From its first publication in 1992, Men, Women, and Chain Saws has offered a groundbreaking perspective on the creativity and influence of horror cinema since the mid-1970s. Investigating the popularity of the low-budget tradition, Carol Clover looks in particular at slasher, occult, and rape-revenge films. Although such movies have been traditionally understood as offering only sadistic pleasures to their mostly male audiences, Clover demonstrates that they align spectators not with the male tormentor, but with the females tormented--notably the slasher movie's "final girls"--as they endure fear and degradation before rising to save themselves. The lesson was not lost on the mainstream industry, which was soon turning out the formula in well-made thrillers. Including a new preface by the author, this Princeton Classics edition is a definitive work that has found an avid readership from students of film theory to major Hollywood filmmakers.
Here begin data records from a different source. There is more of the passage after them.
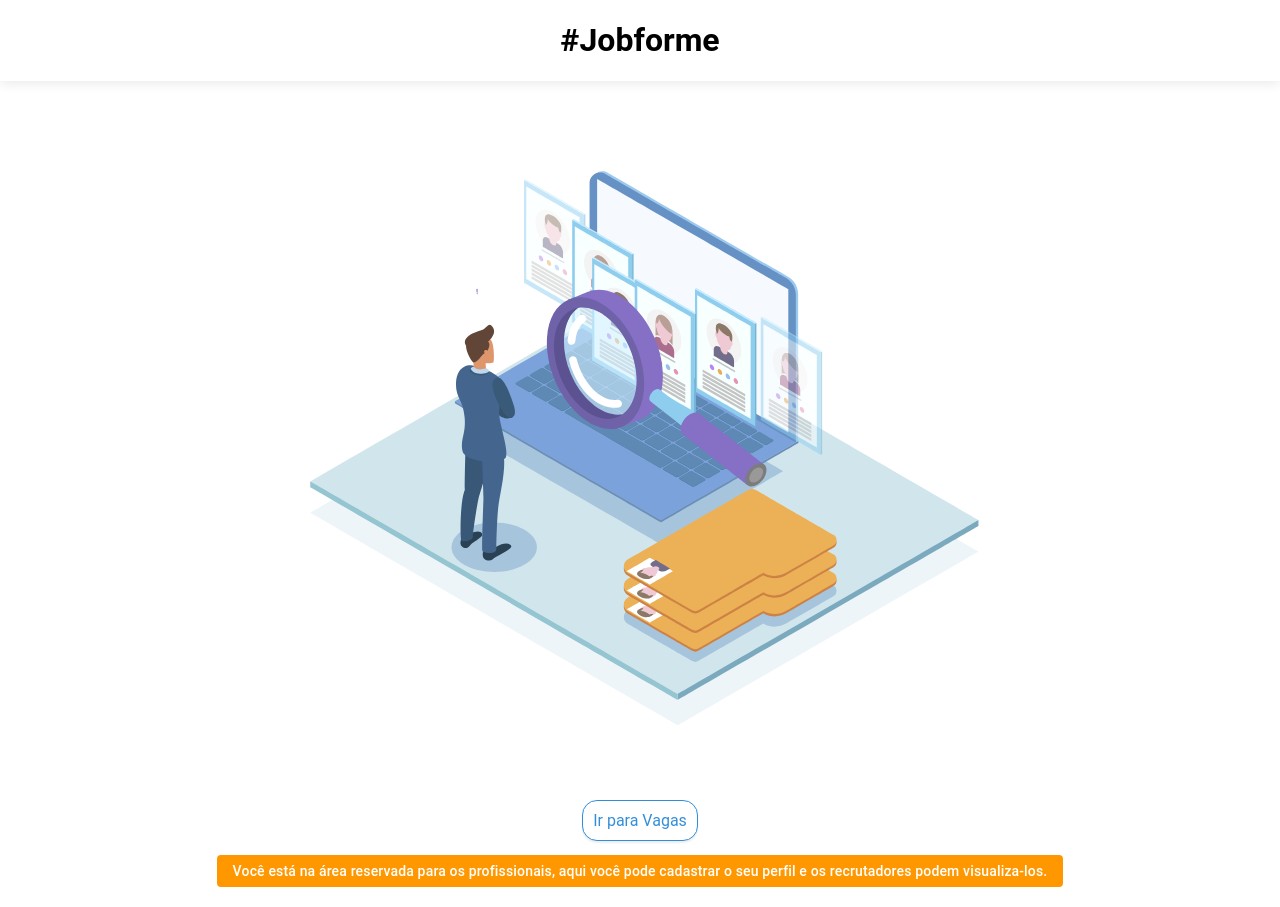
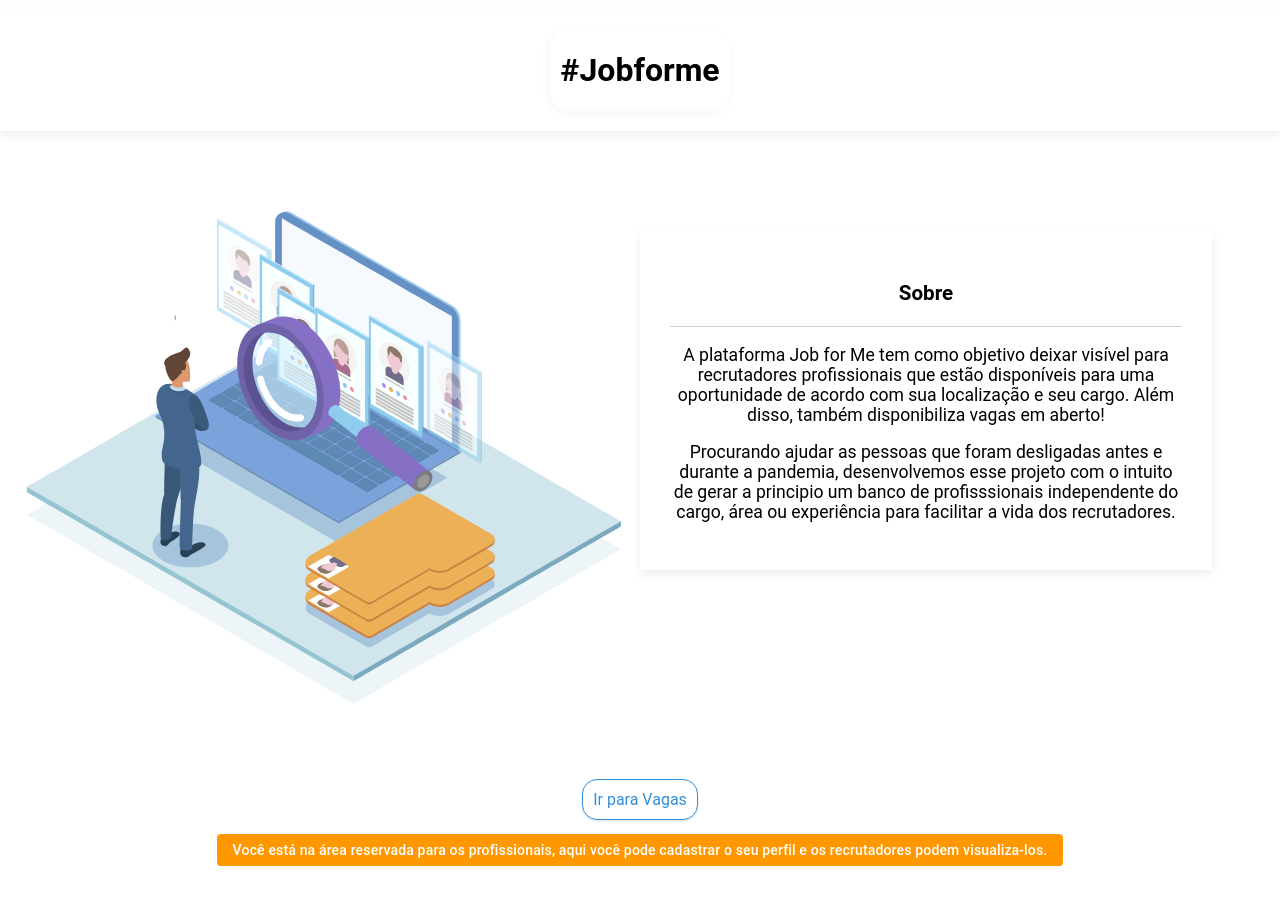
Before and after one commit to CarlosZiegler/jobforme, a Next.js app: page / in a window 1280 px wide. Shown: the top 907 px of the page. Built offline with nearby package versions, Linux system fonts and the light colour scheme; no server answers.

Commit message:
Updating layout visual

```diff
--- a/pages/index.js
+++ b/pages/index.js
@@ -19,7 +19,7 @@ export default function Home() {
   const [showProfiles, setShowProfiles] = useState([]);
   const [qtdProfiles, setQtdProfiles] = useState(null);
   const [urlForm, setUrlForm] = useState('https://forms.gle/fxWpig6SHWVhBPj26');
-  const [addButtonText, setAddButtonText] = useState('Adicionar Perfil');
+  const [addButtonText, setAddButtonText] = useState('Adicione um perfil');
   const [textContextButton, setTextContextButton] = useState('Ir para Vagas');
   const [isRecruiter, setIsRecruiter] = useState(false);
   const [urlFetchData, seturlFetchData] = useState(
@@ -63,7 +63,7 @@ export default function Home() {
         'https://spreadsheets.google.com/feeds/cells/17LTWWLr0rB54bQOA1Ap3zzFUPfrnCsZK2EgjgruJIwc/1/public/full?alt=json',
       );
       setTextContextButton('Ir para Profissionais');
-      setAddButtonText('Adicionar Vaga');
+      setAddButtonText('Adicionar uma vaga');
 
       // url form for Recruiter add Jobs
       setUrlForm('https://forms.gle/zBQ3xAzZVruyTdpN9');
@@ -72,7 +72,7 @@ export default function Home() {
         'https://spreadsheets.google.com/feeds/cells/1DIOjyvCrP8wim2oedHu3SgXoD3RAZFytSnCR0xjK7e4/1/public/full?alt=json',
       );
       setTextContextButton('Ir para Vagas');
-      setAddButtonText('Adicionar Perfil');
+      setAddButtonText('Adicionar um perfil');
       // url form for Professional add Profile
       setUrlForm('https://forms.gle/fxWpig6SHWVhBPj26');
     }
@@ -119,12 +119,31 @@ export default function Home() {
     <Layout>
       <div className="header-page">
         <Topbar />
+
         <div className="hiring">
           <Lottie className="lottieFile" options={hiringOptions} height="100%" width="100%" />
         </div>
+
+        <div className="about topbar" id="about">
+          <div class="page-header">
+            <h3>Sobre</h3>
+          </div>
+
+          <p>
+            A plataforma Job for Me tem como objetivo deixar visível para recrutadores
+            profissionais que estão disponíveis para uma oportunidade de acordo com sua
+            localização e seu cargo. Além disso, também disponibiliza vagas em aberto!
+          </p>
+
+          <p>
+          Procurando ajudar as pessoas que foram desligadas antes e durante a pandemia,
+          desenvolvemos esse projeto com o intuito de gerar a principio um banco de
+          profisssionais independente do cargo, área ou experiência para facilitar a vida dos recrutadores.
+          </p>
+        </div>
       </div>
 
-      <div className="section-profile-user">
+      <div className="section-profile-user" id="jobs-cards">
         <PrimaryButton value={textContextButton} onClick={handlerUserchange} />
         <p className="text-alert-section">
           {isRecruiter
--- a/src/components/Filters/index.js
+++ b/src/components/Filters/index.js
@@ -10,6 +10,11 @@ function Filters(props) {
     <div className="container" data-testid="filters">
       <section className="filters">
         <FindInput handlerOnchange={handlerOnchange} placeholder="Pesquisar" />
+
+        <p>
+          Ou
+        </p>
+
         <LinkButton href={urlButton} target="_blank" value={textButton} />
       </section>
     </div>
--- a/styles/global.css
+++ b/styles/global.css
@@ -16,15 +16,13 @@ body {
   flex-direction: column;
 }
 
-.hiring {
-  flex: 1;
-  max-height: 90vh;
-}
-
+/* Jobforme Header */
 .topbar {
   background-color: white;
   box-shadow: 0 4px 10px rgba(0, 0, 0, 0.07);
   width: 100%;
+  margin-top: 10px;
+  padding: 20px 0px;
 }
 
 .topbar .container {
@@ -33,6 +31,54 @@ body {
   align-items: center;
 }
 
+.topbar__logo {
+  border-radius: 20px;
+  padding: 0px 10px;
+  box-shadow: -2px 2px 10px rgba(245,245,245,1);;
+  transition: box-shadow 0.2s;
+}
+
+.topbar__logo:hover {
+  color: white;
+  background-color: rgb(141, 92, 196);
+  box-shadow: -2px 2px 10px rgb(141, 92, 196);
+  transition: box-shadow 0.5s linear 0s;
+  transition: color 0.5s linear 0s;
+  transition: background-color 0.5s linear 0s;
+}
+
+/* Gif searching */
+
+.hiring {
+  flex: 1;
+  max-height: 90vh;
+  width: 50%;
+}
+
+.header-page {
+  display: inline;
+}
+
+.about {
+  width: 40%;
+  vertical-align: top;
+  margin-top: 100px;
+  text-align: center;
+  padding: 30px;
+  font-size: 1.1em;
+}
+
+
+.about, .hiring {
+  display: inline-block;
+}
+
+/* Global CSS */
+.page-header {
+  border-bottom: 1px solid rgba(10,10,10,0.2);
+}
+
+/* Filters or searching and jobs */
 .filters {
   align-items: center;
   display: flex;
@@ -54,13 +100,6 @@ body {
   margin: 0 8px;
   padding: 10px;
   white-space: nowrap;
-}
-.filters {
-  align-items: center;
-  display: flex;
-  flex-wrap: nowrap;
-  padding: 24px 0;
-  margin: 0 5px;
 }
 
 .filters__search {
@@ -156,9 +195,6 @@ a:visited {
   text-decoration: none;
   color: black;
 }
-a:hover {
-  background: rgba(169, 169, 169, 0.333);
-}
 
 .container {
   display: flex;
```
Also changed, not shown: 1 other file (tests, documents, lock files or other folders).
Carol J. Clover is the Class of 1936 Professor Emerita in the departments of rhetoric, film, and Scandinavian at the University of California, Berkeley. She is the author of The Medieval Saga.
Preface to the Princeton Classics Edition ix Acknowledgements xv Introduction: Carrie and the Boys 3 Chapter 1 Her Body, Himself 21 Chapter 2 Opening Up 65 Chapter 3 Getting Even 114 Chapter 4 The Eye of Horror 166 Afterword 231 Films Cited 237 Works Cited 243 Index 255